If you are in the process of renovating your kitchen or bathroom and aren’t sure what materials to select for your countertops, don’t worry. You can absolutely narrow down the numerous options by determining how you live and what your design style is. Do you cook a lot? Do you have kids or pets? Do you like cleaning regularly? These questions are important to think about because every countertop has it’s advantages and disadvantages. No countertop is perfect and completely free of stains, scratches, etches, bacteria, heat, abrasion, or water. Understanding the advantages and disadvantages of different materials will help you select the one that’s right for you based on your lifestyle and aesthetics. Below are the top 5 most common and best rated materials used in homes today.
Quartz has become very popular over the past few years as more homeowners are using quartz for their kitchen and bath countertops. Quartz is a man made engineered stone that is manufactured in a factory. It contains approximately 95 percent ground natural quartz with polymer resins and pigments. It comes in many colors with sparkles and veins to resemble granite and marble. It is nonporous and nonabsorbent which means it obstructs the growth of bacteria, mold, and mildew and doesn’t draw in moisture. It is stain resistant, scratch resistant, durable, and easy to clean. No sealing or polishing is required but it can chip if you aren’t careful. Caesarstone, Cambria, and Silestone are common brand names of quartz manufacturers. The price is comparable to granite at about $40-$100/sq ft. If you don’t like maintenance and prefer little to no pattern with a variety of color and don’t mind the price tag, this countertop is for you.
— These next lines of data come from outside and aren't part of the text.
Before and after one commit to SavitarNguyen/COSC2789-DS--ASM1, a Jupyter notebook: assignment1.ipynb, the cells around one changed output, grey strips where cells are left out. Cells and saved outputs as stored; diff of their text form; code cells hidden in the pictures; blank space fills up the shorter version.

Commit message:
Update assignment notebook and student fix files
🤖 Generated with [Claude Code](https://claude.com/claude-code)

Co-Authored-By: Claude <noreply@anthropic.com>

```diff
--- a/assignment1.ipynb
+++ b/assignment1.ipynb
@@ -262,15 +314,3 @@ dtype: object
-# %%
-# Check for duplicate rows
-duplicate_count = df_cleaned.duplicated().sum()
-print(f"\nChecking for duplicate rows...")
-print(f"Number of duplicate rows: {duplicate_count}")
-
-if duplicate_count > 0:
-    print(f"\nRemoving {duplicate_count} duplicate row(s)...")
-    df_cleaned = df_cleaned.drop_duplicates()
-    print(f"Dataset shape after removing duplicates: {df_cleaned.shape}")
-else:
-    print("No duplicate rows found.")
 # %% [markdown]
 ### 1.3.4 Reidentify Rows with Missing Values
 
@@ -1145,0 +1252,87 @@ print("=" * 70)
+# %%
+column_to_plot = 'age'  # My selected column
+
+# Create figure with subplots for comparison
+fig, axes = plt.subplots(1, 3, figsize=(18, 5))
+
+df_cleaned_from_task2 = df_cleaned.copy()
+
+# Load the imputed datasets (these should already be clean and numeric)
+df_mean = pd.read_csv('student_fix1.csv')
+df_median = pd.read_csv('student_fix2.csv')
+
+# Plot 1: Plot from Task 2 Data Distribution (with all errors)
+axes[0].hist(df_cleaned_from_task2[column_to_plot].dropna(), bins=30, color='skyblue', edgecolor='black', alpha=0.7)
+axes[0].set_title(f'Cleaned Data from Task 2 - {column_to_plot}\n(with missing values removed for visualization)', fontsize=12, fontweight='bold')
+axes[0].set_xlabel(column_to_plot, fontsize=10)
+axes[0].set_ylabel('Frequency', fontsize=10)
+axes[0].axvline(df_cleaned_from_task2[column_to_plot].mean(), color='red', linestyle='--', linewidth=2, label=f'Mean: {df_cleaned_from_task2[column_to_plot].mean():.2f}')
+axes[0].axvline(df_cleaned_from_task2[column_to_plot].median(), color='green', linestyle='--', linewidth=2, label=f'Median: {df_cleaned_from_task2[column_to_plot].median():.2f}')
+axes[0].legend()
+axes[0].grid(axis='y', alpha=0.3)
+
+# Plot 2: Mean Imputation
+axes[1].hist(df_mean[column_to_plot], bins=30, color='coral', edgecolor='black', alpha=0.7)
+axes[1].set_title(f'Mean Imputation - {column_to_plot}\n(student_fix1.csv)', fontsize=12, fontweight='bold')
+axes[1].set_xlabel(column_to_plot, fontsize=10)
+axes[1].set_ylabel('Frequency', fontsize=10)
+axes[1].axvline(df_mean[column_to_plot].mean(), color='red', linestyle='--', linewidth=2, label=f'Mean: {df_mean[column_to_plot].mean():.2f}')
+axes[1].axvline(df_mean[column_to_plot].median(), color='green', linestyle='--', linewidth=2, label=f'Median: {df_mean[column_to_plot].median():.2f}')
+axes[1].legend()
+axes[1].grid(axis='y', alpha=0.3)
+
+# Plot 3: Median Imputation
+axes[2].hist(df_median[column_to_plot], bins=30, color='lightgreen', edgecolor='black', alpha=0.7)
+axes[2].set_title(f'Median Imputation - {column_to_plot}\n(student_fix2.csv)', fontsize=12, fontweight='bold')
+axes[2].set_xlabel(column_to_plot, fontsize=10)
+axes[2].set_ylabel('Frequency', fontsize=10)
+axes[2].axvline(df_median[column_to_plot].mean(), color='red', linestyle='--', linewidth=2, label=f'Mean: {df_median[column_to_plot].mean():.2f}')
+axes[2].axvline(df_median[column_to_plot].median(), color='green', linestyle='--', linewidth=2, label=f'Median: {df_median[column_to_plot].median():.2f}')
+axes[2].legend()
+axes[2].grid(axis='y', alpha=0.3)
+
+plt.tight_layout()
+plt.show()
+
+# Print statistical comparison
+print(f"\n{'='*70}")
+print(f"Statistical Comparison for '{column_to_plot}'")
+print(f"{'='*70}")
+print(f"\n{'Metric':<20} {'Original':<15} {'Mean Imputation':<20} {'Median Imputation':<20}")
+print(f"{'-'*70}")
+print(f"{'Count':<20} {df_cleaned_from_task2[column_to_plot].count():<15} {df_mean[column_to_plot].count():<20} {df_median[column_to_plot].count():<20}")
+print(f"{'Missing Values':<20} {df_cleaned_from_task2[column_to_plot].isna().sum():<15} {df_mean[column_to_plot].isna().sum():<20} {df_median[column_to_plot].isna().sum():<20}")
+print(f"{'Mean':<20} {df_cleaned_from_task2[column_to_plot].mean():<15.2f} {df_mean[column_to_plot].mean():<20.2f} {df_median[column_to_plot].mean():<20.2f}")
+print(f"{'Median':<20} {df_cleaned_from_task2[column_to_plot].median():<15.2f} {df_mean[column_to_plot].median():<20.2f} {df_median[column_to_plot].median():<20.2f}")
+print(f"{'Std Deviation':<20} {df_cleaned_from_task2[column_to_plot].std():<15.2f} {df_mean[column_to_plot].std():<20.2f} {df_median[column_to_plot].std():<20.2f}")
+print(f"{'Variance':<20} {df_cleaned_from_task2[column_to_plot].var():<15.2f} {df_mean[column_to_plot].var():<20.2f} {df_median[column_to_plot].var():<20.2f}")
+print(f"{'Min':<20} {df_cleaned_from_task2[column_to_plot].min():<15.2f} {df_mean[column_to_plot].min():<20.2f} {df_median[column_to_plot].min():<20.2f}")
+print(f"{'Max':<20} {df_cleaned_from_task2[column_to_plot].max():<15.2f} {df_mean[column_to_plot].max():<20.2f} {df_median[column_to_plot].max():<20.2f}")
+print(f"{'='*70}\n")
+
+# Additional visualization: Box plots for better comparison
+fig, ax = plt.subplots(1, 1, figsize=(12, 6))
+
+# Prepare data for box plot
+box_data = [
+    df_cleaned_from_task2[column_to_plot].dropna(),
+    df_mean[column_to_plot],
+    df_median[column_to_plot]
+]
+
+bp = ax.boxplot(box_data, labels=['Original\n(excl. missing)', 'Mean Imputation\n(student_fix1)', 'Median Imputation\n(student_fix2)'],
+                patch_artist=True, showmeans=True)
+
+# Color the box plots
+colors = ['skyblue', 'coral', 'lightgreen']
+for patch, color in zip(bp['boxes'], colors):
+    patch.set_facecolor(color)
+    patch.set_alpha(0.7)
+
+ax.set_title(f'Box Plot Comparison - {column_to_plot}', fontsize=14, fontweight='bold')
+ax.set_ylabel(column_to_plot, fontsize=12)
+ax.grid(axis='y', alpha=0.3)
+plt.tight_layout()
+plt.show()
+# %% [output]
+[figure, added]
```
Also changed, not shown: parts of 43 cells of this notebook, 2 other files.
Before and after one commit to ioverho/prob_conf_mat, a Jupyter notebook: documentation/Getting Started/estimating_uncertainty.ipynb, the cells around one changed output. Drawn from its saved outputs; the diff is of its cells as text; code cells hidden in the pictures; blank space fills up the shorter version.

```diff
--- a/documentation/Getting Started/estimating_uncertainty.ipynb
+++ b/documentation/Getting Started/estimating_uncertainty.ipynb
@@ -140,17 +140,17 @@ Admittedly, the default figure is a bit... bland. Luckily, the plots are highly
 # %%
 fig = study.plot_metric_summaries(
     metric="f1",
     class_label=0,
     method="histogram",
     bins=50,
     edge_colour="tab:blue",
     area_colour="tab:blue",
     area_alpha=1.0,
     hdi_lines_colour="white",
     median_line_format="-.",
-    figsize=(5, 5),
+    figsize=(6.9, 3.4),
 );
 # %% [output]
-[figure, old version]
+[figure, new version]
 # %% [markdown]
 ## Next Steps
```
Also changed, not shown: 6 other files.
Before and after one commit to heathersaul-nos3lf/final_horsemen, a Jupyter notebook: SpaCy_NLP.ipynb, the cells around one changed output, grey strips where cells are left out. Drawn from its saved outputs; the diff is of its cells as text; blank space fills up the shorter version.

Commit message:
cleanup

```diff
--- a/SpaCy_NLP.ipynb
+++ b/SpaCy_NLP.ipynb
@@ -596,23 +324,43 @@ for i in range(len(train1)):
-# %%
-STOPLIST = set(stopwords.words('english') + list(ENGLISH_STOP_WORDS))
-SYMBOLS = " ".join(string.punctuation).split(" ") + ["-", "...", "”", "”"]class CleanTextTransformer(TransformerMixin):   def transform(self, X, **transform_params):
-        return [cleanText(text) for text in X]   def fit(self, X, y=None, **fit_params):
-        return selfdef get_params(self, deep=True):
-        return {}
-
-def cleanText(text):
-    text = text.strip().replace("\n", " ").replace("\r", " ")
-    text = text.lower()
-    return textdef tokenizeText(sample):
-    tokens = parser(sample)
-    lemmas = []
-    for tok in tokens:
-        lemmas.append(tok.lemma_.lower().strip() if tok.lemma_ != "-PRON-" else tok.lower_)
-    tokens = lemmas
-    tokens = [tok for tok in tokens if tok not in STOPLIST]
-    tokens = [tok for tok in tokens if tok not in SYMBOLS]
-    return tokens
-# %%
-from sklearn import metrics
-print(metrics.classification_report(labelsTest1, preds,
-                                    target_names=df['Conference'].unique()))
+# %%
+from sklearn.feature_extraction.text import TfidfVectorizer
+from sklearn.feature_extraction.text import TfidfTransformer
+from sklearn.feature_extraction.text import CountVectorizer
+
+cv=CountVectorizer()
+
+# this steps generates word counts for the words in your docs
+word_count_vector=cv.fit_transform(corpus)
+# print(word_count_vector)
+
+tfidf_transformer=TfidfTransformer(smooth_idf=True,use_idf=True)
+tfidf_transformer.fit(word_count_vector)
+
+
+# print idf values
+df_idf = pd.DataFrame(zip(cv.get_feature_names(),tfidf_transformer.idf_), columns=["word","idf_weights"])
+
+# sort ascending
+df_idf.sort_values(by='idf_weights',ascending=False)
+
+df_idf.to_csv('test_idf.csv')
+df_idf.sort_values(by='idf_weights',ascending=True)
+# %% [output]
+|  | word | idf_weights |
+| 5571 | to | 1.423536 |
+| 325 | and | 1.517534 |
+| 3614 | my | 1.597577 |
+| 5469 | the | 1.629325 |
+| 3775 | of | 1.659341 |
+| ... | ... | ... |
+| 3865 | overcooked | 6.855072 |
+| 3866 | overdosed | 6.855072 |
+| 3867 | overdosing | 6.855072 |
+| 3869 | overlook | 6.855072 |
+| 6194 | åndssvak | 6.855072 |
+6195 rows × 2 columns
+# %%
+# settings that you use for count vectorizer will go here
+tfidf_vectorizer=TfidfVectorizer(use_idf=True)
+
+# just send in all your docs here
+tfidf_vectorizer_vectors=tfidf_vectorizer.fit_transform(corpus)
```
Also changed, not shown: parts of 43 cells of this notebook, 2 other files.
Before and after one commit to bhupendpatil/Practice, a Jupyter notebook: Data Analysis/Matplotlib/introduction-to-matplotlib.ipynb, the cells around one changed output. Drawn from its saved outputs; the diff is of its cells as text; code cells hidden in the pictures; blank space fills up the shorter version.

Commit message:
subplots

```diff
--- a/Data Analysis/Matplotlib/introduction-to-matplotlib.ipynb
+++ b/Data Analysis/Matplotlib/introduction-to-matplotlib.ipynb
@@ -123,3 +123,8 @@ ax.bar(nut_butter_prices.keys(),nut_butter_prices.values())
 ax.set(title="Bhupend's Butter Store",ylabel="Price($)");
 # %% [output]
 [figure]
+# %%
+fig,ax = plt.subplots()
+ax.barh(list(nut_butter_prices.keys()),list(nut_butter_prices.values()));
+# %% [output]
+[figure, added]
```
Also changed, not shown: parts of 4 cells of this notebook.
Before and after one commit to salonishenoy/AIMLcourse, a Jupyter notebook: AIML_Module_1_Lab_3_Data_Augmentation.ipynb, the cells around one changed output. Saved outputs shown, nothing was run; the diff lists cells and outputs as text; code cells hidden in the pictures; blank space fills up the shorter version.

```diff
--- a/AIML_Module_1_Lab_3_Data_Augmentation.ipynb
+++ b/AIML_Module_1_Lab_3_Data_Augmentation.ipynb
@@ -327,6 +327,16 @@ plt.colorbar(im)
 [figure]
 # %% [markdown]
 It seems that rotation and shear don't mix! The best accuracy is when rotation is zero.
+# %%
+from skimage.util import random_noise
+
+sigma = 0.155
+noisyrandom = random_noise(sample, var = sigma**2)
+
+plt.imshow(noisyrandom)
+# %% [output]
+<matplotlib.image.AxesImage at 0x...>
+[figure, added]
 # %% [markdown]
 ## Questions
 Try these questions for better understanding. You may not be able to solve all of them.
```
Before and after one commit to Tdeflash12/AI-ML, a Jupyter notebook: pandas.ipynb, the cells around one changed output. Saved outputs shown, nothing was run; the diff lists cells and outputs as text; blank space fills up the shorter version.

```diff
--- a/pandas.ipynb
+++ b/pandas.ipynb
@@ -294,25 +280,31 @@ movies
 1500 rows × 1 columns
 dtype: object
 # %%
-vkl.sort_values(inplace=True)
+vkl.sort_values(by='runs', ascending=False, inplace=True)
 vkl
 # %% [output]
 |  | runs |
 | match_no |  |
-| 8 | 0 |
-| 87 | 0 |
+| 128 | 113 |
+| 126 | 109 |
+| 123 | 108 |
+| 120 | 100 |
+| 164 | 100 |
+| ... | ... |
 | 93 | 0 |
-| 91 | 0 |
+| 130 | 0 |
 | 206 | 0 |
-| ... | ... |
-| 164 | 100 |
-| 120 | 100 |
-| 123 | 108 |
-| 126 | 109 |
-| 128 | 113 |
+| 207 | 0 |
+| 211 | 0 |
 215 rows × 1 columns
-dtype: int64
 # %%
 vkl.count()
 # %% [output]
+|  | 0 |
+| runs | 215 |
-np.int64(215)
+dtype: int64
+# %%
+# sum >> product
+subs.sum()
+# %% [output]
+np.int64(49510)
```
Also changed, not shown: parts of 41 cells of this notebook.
One of the most common things I hear about from people who are looking for an interior designer is that they need help with execution and how to tie a room design together. Most people have a good sense of their design style and what they like, but they have a hard time putting everything together so that all the elements in each room flow and blend together nicely. It can be overwhelming, so just take it one step at a time and think about some of these tips and ideas below for creating a harmonious well designed room.
Think of the focal point
One very easy way to tie a room together is to choose a focal point and start from there. A focal point is the first thing your eye sees when you enter a room. It could be artwork, an architectural feature, a view of the exterior through oversized windows, texture, pattern, or a striking color. If you have a large piece of painting you love, you can hang it over a fireplace mantel in the living room or bedroom where it will be the first thing people see when they enter the space. One large painting with bold colors against a neutral wall and furniture will stand out and draw your eye to it. Make sure the room theme and color palette are reflected in the painting as well as in the frame. Or, if you have exposed wood ceiling beams, highlight this beautiful architectural feature by restoring it to its original state. The glory of a focal point is it allows you to channel what you want the room to say and the mood you want it to exude.
What is a monochromatic color scheme? Most people mistake monochromatic to mean one color because the word “mono” means single, alone, or one. However, monochromatic is really using the same base color in different shades, tints, and tones. Monochromatic color can create a specific mood based on the color you choose. Ex. white is equated with being clean and pure, so a white monochromatic color scheme conveys a crisp, fresh, and peaceful space. Using one base color is a great way to work with a color that you love and makes you happy. It can also make certain elements stand out, if you learn how to work with different color variations. Further, monochromatic color is simpler to work with, since you’re only using one dominant color and not worrying about figuring out what other colors go well together.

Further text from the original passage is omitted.